Muscular tinnitus is a very rare type of tinnitus where you hear sounds caused by muscle spasms in your middle ear.

Tinnitus is a condition where you hear sounds like ringing or buzzing that are not from an outside source. It affects about 10–25% of adults, and children may also get it.

There are generally two types of tinnitus:

  • Subjective or non-rhythmic: Only the person with tinnitus hears the sound. This is the most common type.
  • Objective or rhythmic: With objective tinnitus, the sound may be heard by someone else. This type includes tinnitus caused by conditions that affect your muscles or blood vessels. It affects only 1% of people with tinnitus.

If the cause of muscular tinnitus is diagnosed and treated, it may be resolved.

The sound that muscular tinnitus creates is usually a clicking noise.

The symptoms may vary by person but may include sounds that:

  • are always present or only there occasionally
  • fluctuate in volume and pitch
  • are in one or both ears
  • increase in volume at night or when there is less outside noise
  • get louder if there are external noises
  • seem to be inside your head rather than in your ears

Muscular tinnitus is associated with involuntary spasms or twitching of the tiny stapedius and tensor tympani muscles in your middle ear, which is the area between your eardrum and inner ear.

These two muscles control the movement of the bones that carry sound from the air to your inner ear. The muscles contract to reduce the volume of loud noises. If they contract rhythmically, you may hear clicking or other repetitious sounds.

Some of the following conditions may cause muscular tinnitus:

Since muscular tinnitus is a symptom rather than a condition, the complications depend on the underlying cause.

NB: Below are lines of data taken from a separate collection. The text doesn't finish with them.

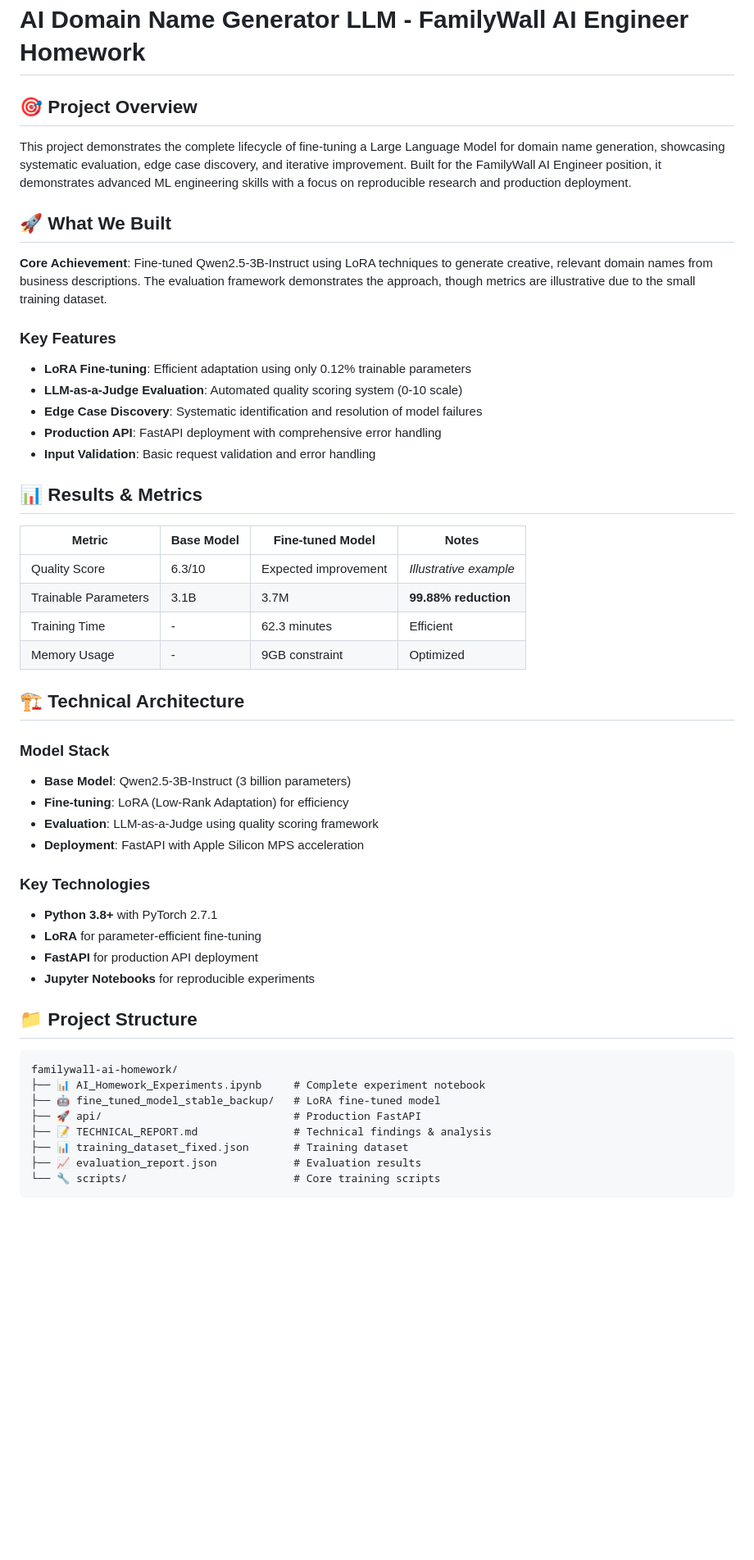
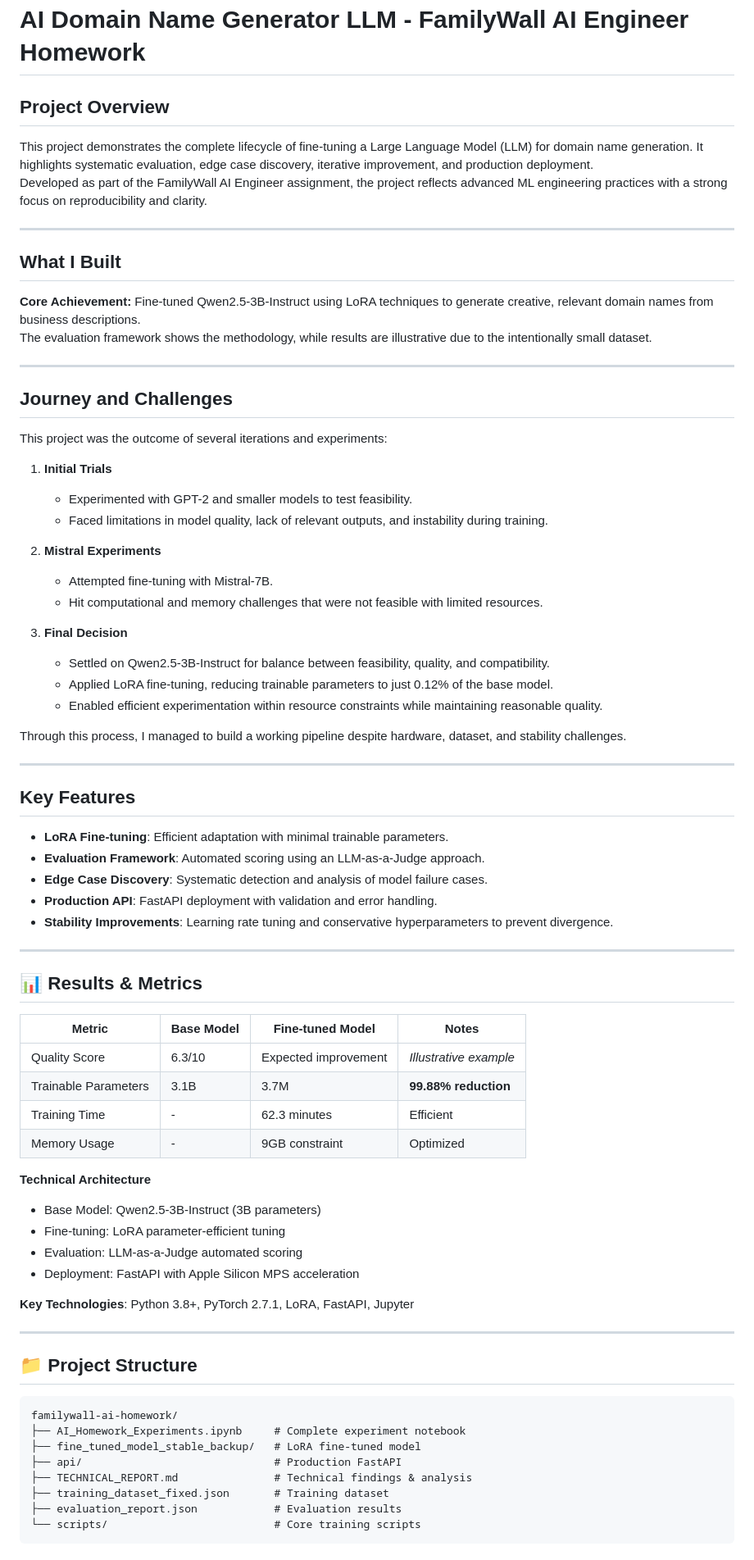
Before and after one commit to Mugeshgithub/AI-domain-name-generator-llm, a Markdown page: README.md, the part around the change printed below. Shown: that part at 82% size. Rendered like a GitHub page; blank space fills up the shorter version.

````diff
--- a/README.md
+++ b/README.md
@@ -1,22 +1,47 @@
 # AI Domain Name Generator LLM - FamilyWall AI Engineer Homework
 
-## 🎯 Project Overview
+## Project Overview
+This project demonstrates the complete lifecycle of fine-tuning a Large Language Model (LLM) for domain name generation. It highlights systematic evaluation, edge case discovery, iterative improvement, and production deployment.
+Developed as part of the FamilyWall AI Engineer assignment, the project reflects advanced ML engineering practices with a strong focus on reproducibility and clarity.
 
-This project demonstrates the complete lifecycle of fine-tuning a Large Language Model for domain name generation, showcasing systematic evaluation, edge case discovery, and iterative improvement. Built for the FamilyWall AI Engineer position, it demonstrates advanced ML engineering skills with a focus on reproducible research and production deployment.
+---
 
-## 🚀 What We Built
+## What I Built
+**Core Achievement:** Fine-tuned Qwen2.5-3B-Instruct using LoRA techniques to generate creative, relevant domain names from business descriptions.
+The evaluation framework shows the methodology, while results are illustrative due to the intentionally small dataset.
 
-**Core Achievement**: Fine-tuned Qwen2.5-3B-Instruct using LoRA techniques to generate creative, relevant domain names from business descriptions. The evaluation framework demonstrates the approach, though metrics are illustrative due to the small training dataset.
+---
 
-### Key Features
-- **LoRA Fine-tuning**: Efficient adaptation using only 0.12% trainable parameters
-- **LLM-as-a-Judge Evaluation**: Automated quality scoring system (0-10 scale)
-- **Edge Case Discovery**: Systematic identification and resolution of model failures
-- **Production API**: FastAPI deployment with comprehensive error handling
-- **Input Validation**: Basic request validation and error handling
+## Journey and Challenges
+This project was the outcome of several iterations and experiments:
+
+1. **Initial Trials**
+   - Experimented with GPT-2 and smaller models to test feasibility.
+   - Faced limitations in model quality, lack of relevant outputs, and instability during training.
+
+2. **Mistral Experiments**
+   - Attempted fine-tuning with Mistral-7B.
+   - Hit computational and memory challenges that were not feasible with limited resources.
+
+3. **Final Decision**
+   - Settled on Qwen2.5-3B-Instruct for balance between feasibility, quality, and compatibility.
+   - Applied LoRA fine-tuning, reducing trainable parameters to just 0.12% of the base model.
+   - Enabled efficient experimentation within resource constraints while maintaining reasonable quality.
+
+Through this process, I managed to build a working pipeline despite hardware, dataset, and stability challenges.
+
+---
+
+## Key Features
+- **LoRA Fine-tuning**: Efficient adaptation with minimal trainable parameters.
+- **Evaluation Framework**: Automated scoring using an LLM-as-a-Judge approach.
+- **Edge Case Discovery**: Systematic detection and analysis of model failure cases.
+- **Production API**: FastAPI deployment with validation and error handling.
+- **Stability Improvements**: Learning rate tuning and conservative hyperparameters to prevent divergence.
+
+---
 
 ## 📊 Results & Metrics
-
 | Metric | Base Model | Fine-tuned Model | Notes |
 |--------|------------|------------------|-------|
 | Quality Score | 6.3/10 | Expected improvement | *Illustrative example* |
@@ -24,30 +49,25 @@ This project demonstrates the complete lifecycle of fine-tuning a Large Language
 | Training Time | - | 62.3 minutes | Efficient |
 | Memory Usage | - | 9GB constraint | Optimized |
 
-## 🏗️ Technical Architecture
+**Technical Architecture**
+- Base Model: Qwen2.5-3B-Instruct (3B parameters)
+- Fine-tuning: LoRA parameter-efficient tuning
+- Evaluation: LLM-as-a-Judge automated scoring
+- Deployment: FastAPI with Apple Silicon MPS acceleration
 
-### Model Stack
-- **Base Model**: Qwen2.5-3B-Instruct (3 billion parameters)
-- **Fine-tuning**: LoRA (Low-Rank Adaptation) for efficiency
-- **Evaluation**: LLM-as-a-Judge using quality scoring framework
-- **Deployment**: FastAPI with Apple Silicon MPS acceleration
+**Key Technologies**: Python 3.8+, PyTorch 2.7.1, LoRA, FastAPI, Jupyter
 
-### Key Technologies
-- **Python 3.8+** with PyTorch 2.7.1
-- **LoRA** for parameter-efficient fine-tuning
-- **FastAPI** for production API deployment
-- **Jupyter Notebooks** for reproducible experiments
+---
 
 ## 📁 Project Structure
-
 ```
 familywall-ai-homework/
-├── 📊 AI_Homework_Experiments.ipynb     # Complete experiment notebook
-├── 🤖 fine_tuned_model_stable_backup/   # LoRA fine-tuned model
-├── 🚀 api/                              # Production FastAPI
-├── 📝 TECHNICAL_REPORT.md               # Technical findings & analysis
-├── 📊 training_dataset_fixed.json       # Training dataset
-├── 📈 evaluation_report.json            # Evaluation results
-└── 🔧 scripts/                          # Core training scripts
+├── AI_Homework_Experiments.ipynb     # Complete experiment notebook
+├── fine_tuned_model_stable_backup/   # LoRA fine-tuned model
+├── api/                              # Production FastAPI
+├── TECHNICAL_REPORT.md               # Technical findings & analysis
+├── training_dataset_fixed.json       # Training dataset
+├── evaluation_report.json            # Evaluation results
+└── scripts/                          # Core training scripts
 ```
 
````
Also changed, not shown: other parts of README.md (+71 -84 lines).
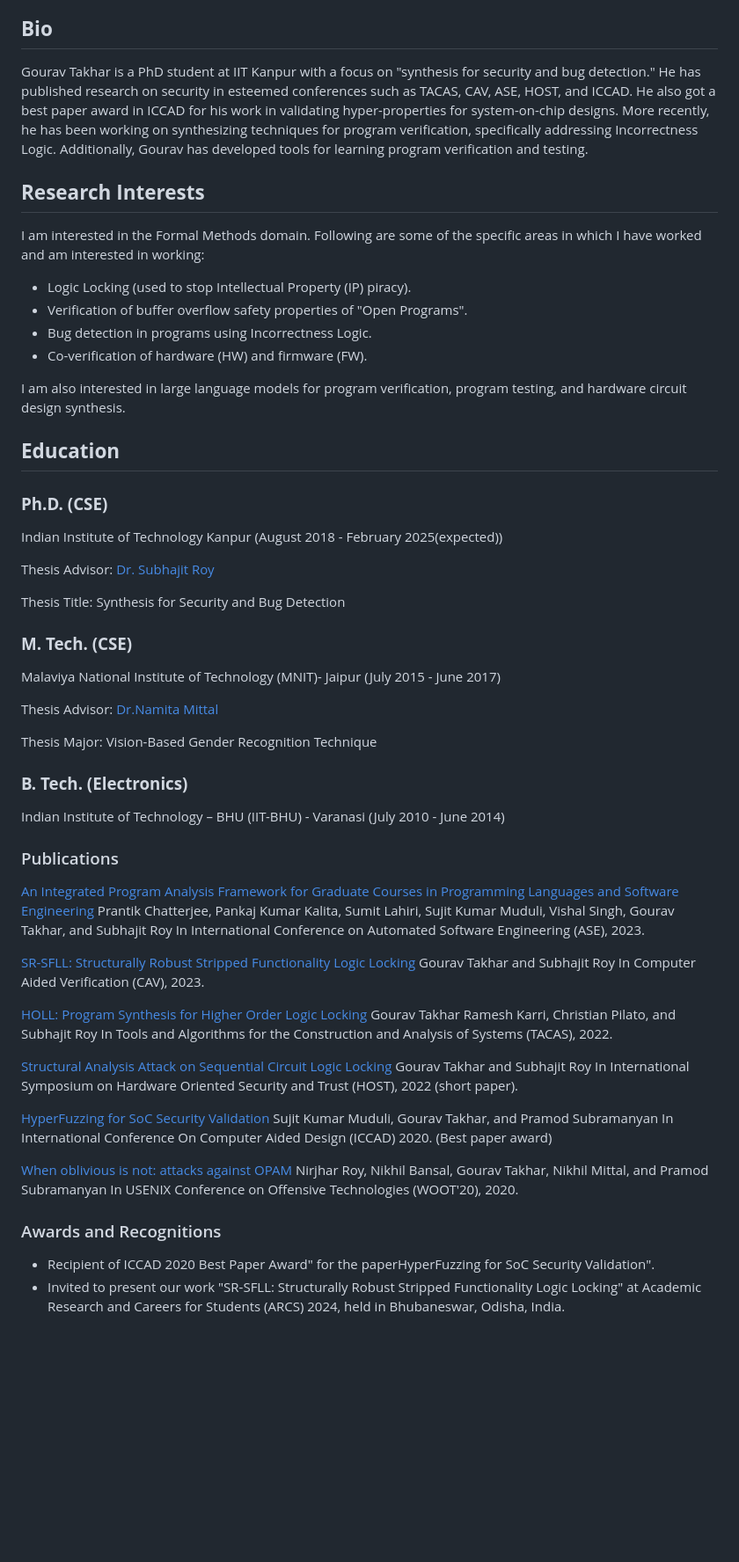
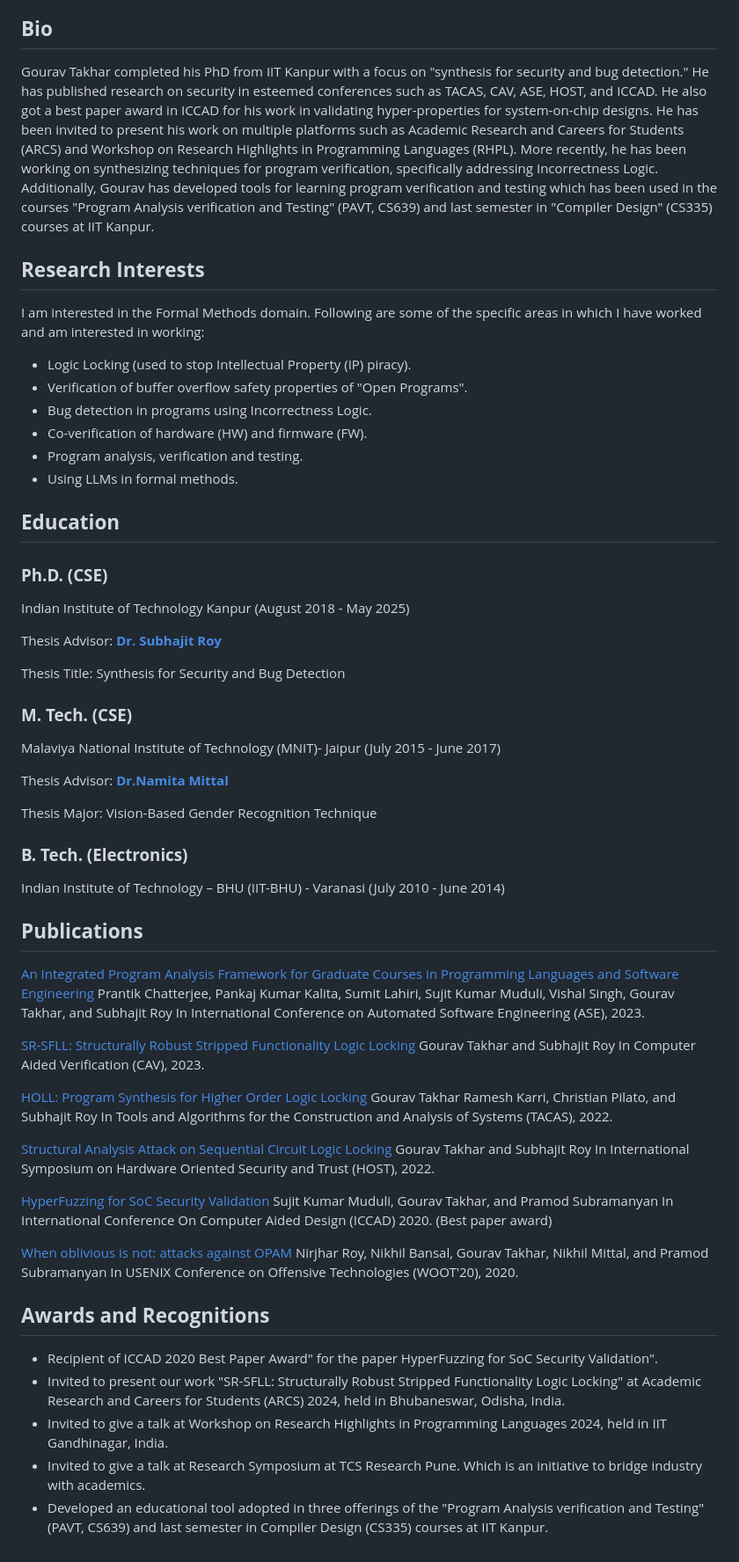
Before and after one commit to tgourav/tgourav.github.io, a Markdown page: CV.md, the part around the change. Shown: that part at 88% size. Drawn GitHub-style; blank space fills up the shorter version.

```diff
--- a/CV.md
+++ b/CV.md
@@ -12,7 +12,7 @@ Nationality: Indian
 </div>
 
 ## **Bio**
-Gourav Takhar is a PhD student at IIT Kanpur with a focus on "synthesis for security and bug detection." He has published research on security in esteemed conferences such as TACAS, CAV, ASE, HOST, and ICCAD. He also got a best paper award in ICCAD for his work in validating hyper-properties for system-on-chip designs. More recently, he has been working on synthesizing techniques for program verification, specifically addressing Incorrectness Logic. Additionally, Gourav has developed tools for learning program verification and testing.
+Gourav Takhar completed his PhD from IIT Kanpur with a focus on "synthesis for security and bug detection." He has published research on security in esteemed conferences such as TACAS, CAV, ASE, HOST, and ICCAD. He also got a best paper award in ICCAD for his work in validating hyper-properties for system-on-chip designs. He has been invited to present his work on multiple platforms such as Academic Research and Careers for Students (ARCS) and Workshop on Research Highlights in Programming Languages (RHPL). More recently, he has been working on synthesizing techniques for program verification, specifically addressing Incorrectness Logic. Additionally, Gourav has developed tools for learning program verification and testing which has been used in the courses "Program Analysis verification and Testing" (PAVT, CS639) and last semester in "Compiler Design" (CS335) courses at IIT Kanpur.
 
 
 ## **Research Interests**
@@ -22,16 +22,17 @@ I  am interested in the Formal Methods domain. Following are some of the specifi
 * Verification of buffer overflow safety properties of "Open Programs".
 * Bug detection in programs using Incorrectness Logic.
 * Co-verification of hardware (HW) and firmware (FW).
+* Program analysis, verification and testing.
+* Using LLMs in formal methods.
 
-I am also interested in large language models for program verification, program testing, and hardware circuit design synthesis.
 
 ## **Education**
 
 ### **Ph.D. (CSE)**
 
-Indian Institute of Technology Kanpur (August 2018 - February 2025(expected))
+Indian Institute of Technology Kanpur (August 2018 - May 2025)
 
-Thesis Advisor: [Dr. Subhajit Roy](https://www.cse.iitk.ac.in/users/subhajit/)
+Thesis Advisor: [**Dr. Subhajit Roy**](https://www.cse.iitk.ac.in/users/subhajit/)
 
 Thesis Title: Synthesis for Security and Bug Detection
 
@@ -39,7 +40,7 @@ Thesis Title: Synthesis for Security and Bug Detection
 
 Malaviya National Institute of Technology (MNIT)- Jaipur (July 2015 - June 2017)
 
-Thesis Advisor: [Dr.Namita Mittal](https://mnit.ac.in/dept_cse/profile?fid=TKs=)
+Thesis Advisor: [**Dr.Namita Mittal**](https://mnit.ac.in/dept_cse/profile?fid=TKs=)
 
 Thesis Major: Vision-Based Gender Recognition Technique
 
@@ -49,7 +50,7 @@ Indian Institute of Technology – BHU (IIT-BHU) - Varanasi (July 2010 - June 20
 
 
 
-### Publications
+## **Publications**
 
 [An Integrated Program Analysis Framework for Graduate Courses in Programming Languages and Software Engineering](https://ieeexplore.ieee.org/abstract/document/10298417)
 Prantik Chatterjee, Pankaj Kumar Kalita, Sumit Lahiri, Sujit Kumar Muduli, Vishal Singh, Gourav Takhar, and Subhajit Roy
@@ -65,7 +66,7 @@ In Tools and Algorithms for the Construction and Analysis of Systems (TACAS), 20
 
 [Structural Analysis Attack on Sequential Circuit Logic Locking](https://ieeexplore.ieee.org/document/9840185)
 Gourav Takhar and Subhajit Roy
-In International Symposium on Hardware Oriented Security and Trust (HOST), 2022 (short paper).
+In International Symposium on Hardware Oriented Security and Trust (HOST), 2022.
 
 [HyperFuzzing for SoC Security Validation](https://ieeexplore.ieee.org/document/9256500)
 Sujit Kumar Muduli, Gourav Takhar, and Pramod Subramanyan
@@ -76,6 +77,9 @@ Nirjhar Roy, Nikhil Bansal, Gourav Takhar, Nikhil Mittal, and Pramod Subramanyan
 In USENIX Conference on Offensive Technologies (WOOT'20), 2020.
 
 
-### Awards and Recognitions
-* Recipient of ICCAD 2020 Best Paper Award" for the paperHyperFuzzing for SoC Security Validation".
+## **Awards and Recognitions**
+* Recipient of ICCAD 2020 Best Paper Award" for the paper HyperFuzzing for SoC Security Validation".
 * Invited to present our work "SR-SFLL: Structurally Robust Stripped Functionality Logic Locking" at Academic Research and Careers for Students (ARCS) 2024, held in Bhubaneswar, Odisha, India.
+* Invited to give a talk at Workshop on Research Highlights in Programming Languages 2024, held in IIT Gandhinagar, India.
+* Invited to give a talk at Research Symposium at TCS Research Pune. Which is an initiative to bridge industry with academics.
+* Developed an educational tool adopted in three offerings of the "Program Analysis verification and Testing" (PAVT, CS639) and last semester in Compiler Design (CS335) courses at IIT Kanpur.
```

According to the National Institute on Deafness and Other Communication Disorders, tinnitus is rarely associated with a serious medical problem.

You should see a doctor if your tinnitus:

  • lasts longer than 1 week
  • disrupts your sleep or concentration
  • makes you anxious or depressed
  • if the tinnitus sounds match your heartbeat (pulsatile tinnitus)

It’s important to see a doctor if your tinnitus symptoms begin suddenly or affect your ability to hear other sounds. These are some of the muscular tinnitus red flags that may indicate a more serious underlying cause.

Tinnitus is a symptom of an underlying condition, so the goal of a diagnosis is to determine the cause.

A doctor may first check for something that could be blocking your ear canal, such as earwax or an infection.

If that’s not the cause, they may ask about your medical history to identify any conditions or medications that could lead to tinnitus.

They may then refer you to an otolaryngologist, also called an ear, nose, and throat (ENT) doctor, or to an audiologist who will test your hearing.

An otolaryngologist will examine your ears, neck, and head. They may ask you to clench your jaw or move your neck or eyes to see if it affects your tinnitus.

If the otolaryngologist suspects you may have muscular tinnitus, they will usually order imaging tests like the following that may show the underlying cause:

The treatment for muscular tinnitus depends on its underlying cause. This type of tinnitus may go away on its own without treatment.

If the cause of muscular tinnitus can’t be determined or it continues after treatment, a doctor may prescribe muscle relaxer drugs.

Other treatments and remedies for tinnitus include:

  • Sound-masking devices: Worn like hearing aids, these devices provide white noise that drown out tinnitus sounds.
  • Tinnitus retraining therapy (TRT): With TRT, you wear adjustable hearing-aid-like devices that gradually lower your awareness of tinnitus noises.
  • Background noise: Listening to pleasant sounds like ocean waves or falling rain may help relieve tinnitus symptoms.
  • Stretching exercises: Performing neck stretches regularly may help relax your neck muscles.

It may take 3 months to a year to experience relief with treatments such as TRT, according to the American Tinnitus Association.

Surgery is infrequently necessary if no other strategies are effective.

It may not be possible to prevent muscular tinnitus since its causes vary.

To help prevent tinnitus in general, you can try doing the following:

  • wearing ear protection in loud environments like concerts
  • setting the volume in headphones or earbuds to a safe level
  • taking breaks if possible to get away from loud noise in noisy areas
  • trying to reduce stress with activities like meditation or journaling
  • using your jaw less, such as cutting back on chewing gum

Unlike most other types of tinnitus, muscular tinnitus may go away after its underlying cause is identified and treated. The causes may range from tension in your neck to degenerative conditions like ALS.

If your tinnitus symptoms begin suddenly or if the noise blocks out other sounds, it’s important to see a doctor to rule out any serious underlying conditions.